▶ _YOUR OBJECTIVE_:
Only the lines holding the string "color" are needed; copy each of them from the data.

▶ _DATA FOR THIS EXERCISE_:
════════════════════
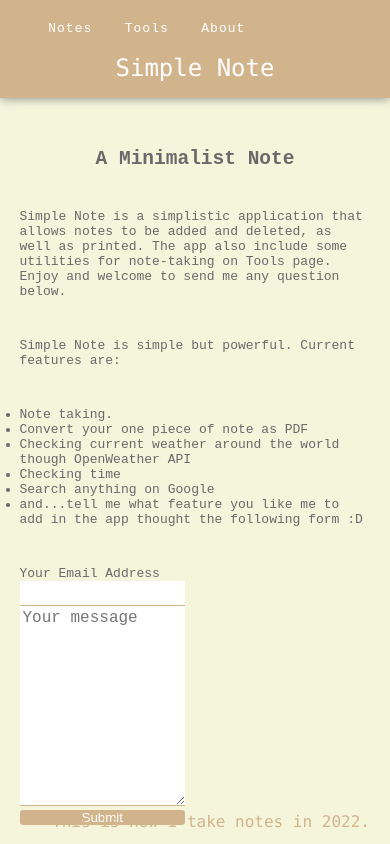
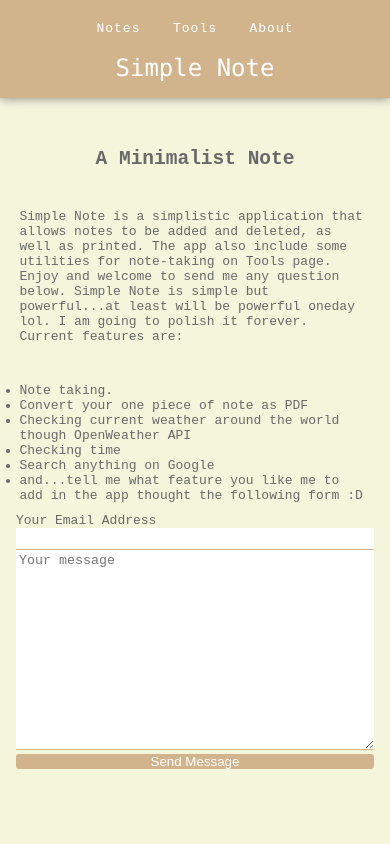
Before and after one commit to xinyirachel/Simple-Note, a React (Create React App) app: page /about in a window 390 px wide. Built offline with nearby package versions, Linux system fonts and the light colour scheme.

Commit message:
responsiveness

```diff
--- a/public/styles.css
+++ b/public/styles.css
@@ -57,13 +57,11 @@
 .grid1x1 {
   display: grid;
   grid-template-columns: repeat(1, 1fr);
-  gap: 20px;
+  gap: 10px;
   justify-content: center;
   align-items: center;
   height: 100%
 }
-
-
 
 
 /* note and tools area */
@@ -121,7 +119,6 @@
   border: none;
   padding: 4px;
   outline: none;
-  font-size: 1.2em;
   font-family: inherit;
   resize: none;
 }
@@ -170,7 +167,6 @@
 .filter-btn {
   background: transparent;
   border-color: transparent;
-  font-size: 1rem;
   text-transform: capitalize;
   margin: 0 0.5rem;
   letter-spacing: 1px;
@@ -196,24 +192,22 @@
 }
 
 /*contact dev*/
-.grid1x2 input[type='email'] {
+.grid1x1 input[type='email'] {
   border: 0;
   border-bottom: 1px solid tan;
   width: 100%;
   padding: 3px;
-  font-size: 16px;
 }
 
-.grid1x2 textarea {
+.grid1x1 textarea {
   border: 0;
   border-bottom: 1px solid tan;
   height: 200px;
   width: 100%;
   padding: 3px;
-  font-size: 16px;
 }
 
-.grid1x2 button {
+.grid1x1 button {
   color: white;
   background: tan;
   border: transparent;
@@ -222,8 +216,34 @@
   cursor: pointer;
 }
 
-.grid1x2 button:hover {
+.grid1x1 button:hover {
   color: tan;
   background: white;
   border: tan;
 }
+
+
+/* responsiveness */
+
+@media (max-width: 500px) {
+  .grid1x1 {
+    grid-template-columns: repeat(1, 1fr);
+
+  }
+  .grid1x2 {
+    grid-template-columns: repeat(1, 1fr);
+
+  }
+
+  .btn-container-left {
+    justify-content: center;
+
+  }
+
+  .section-center2 {
+    grid-template-columns: repeat(1, 1fr);
+
+
+  }
+
+}
--- a/src/components/About.js
+++ b/src/components/About.js
@@ -1,23 +1,29 @@
 import React from 'react'
 import Header from './Header'
 import { useForm, ValidationError } from '@formspree/react';
-import Footer from "./Footer";
+import { useState } from "react";
 
 
 function About() {
     const [state, handleSubmit] = useForm("xnqleadb");
+    const [buttonText, setButtonText] = useState("Send Message");
+
+    function handleClick(){
+        setButtonText('Message has been sent!')
+    }
+
+
+
 
   return (
     <div>
         <Header />
-        <div className="section-center" style={{color: "DimGrey"}}>
+        <div className="grid1x1" style={{color: "DimGrey"}}>
+            <div className="section-center">
                 <h2>A Minimalist Note</h2>
                     <div>
                     Simple Note is a simplistic application that allows notes to be added and deleted, as well as printed. The app also include some utilities for note-taking on Tools page.
-            Enjoy and welcome to send me any question below.
-            </div>
-            <div>
-            Simple Note is simple but powerful. Current features are:
+                    Enjoy and welcome to send me any question below. Simple Note is simple but powerful...at least will be powerful oneday lol. I am going to polish it forever. Current features are:
                     </div>
                 <ul>
                     <li>Note taking.</li>
@@ -27,7 +33,8 @@
                     <li>Search anything on Google</li>
                     <li>and...tell me what feature you like me to add in the app thought the following form  :D</li>
                 </ul>
-            <div className="grid1x2">
+            </div>
+            <div>
 
                     <form onSubmit={handleSubmit}>
                         <label htmlFor="email">
@@ -54,15 +61,14 @@
                             field="message"
                             errors={state.errors}
                         />
-                        <button type="submit" disabled={state.submitting}>
-                            Submit
+                        <button type="submit" disabled={state.submitting} onClick={handleClick}>
+                            {buttonText}
                         </button>
                     </form>
+            </div>
 
         </div>
 
-        </div>
-        <Footer />
     </div>
   )
 }
--- a/src/components/NotFound.js
+++ b/src/components/NotFound.js
@@ -1,5 +1,4 @@
 import Header from './Header'
-import Footer from "./Footer";
 const NotFound = () => {
   return (
     <div>
@@ -11,7 +10,7 @@
       </h2>
       <div>Try our links on navigation bar above instead XD</div>
       </div>
-      <Footer />
+
     </div>
   )
 }
--- a/src/components/Tools.js
+++ b/src/components/Tools.js
@@ -1,6 +1,5 @@
 import React from 'react'
 import Header from "./Header";
-import Footer from "./Footer";
 import Clock from './Utils/Clock';
 import Noise from './Utils/Noise';
 import Weather from "./Utils/Weather";
@@ -49,7 +48,7 @@
             </div>
 
         </div>
-        <Footer />
+
     </div>
   )
 }
```
Lines whose indentation alone changed are shown as unchanged.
════════════════════
▶ _SOLUTION TO THIS TASK_:
   border-color: transparent;
   color: white;
   color: tan;
-        <div className="section-center" style={{color: "DimGrey"}}>
+        <div className="grid1x1" style={{color: "DimGrey"}}>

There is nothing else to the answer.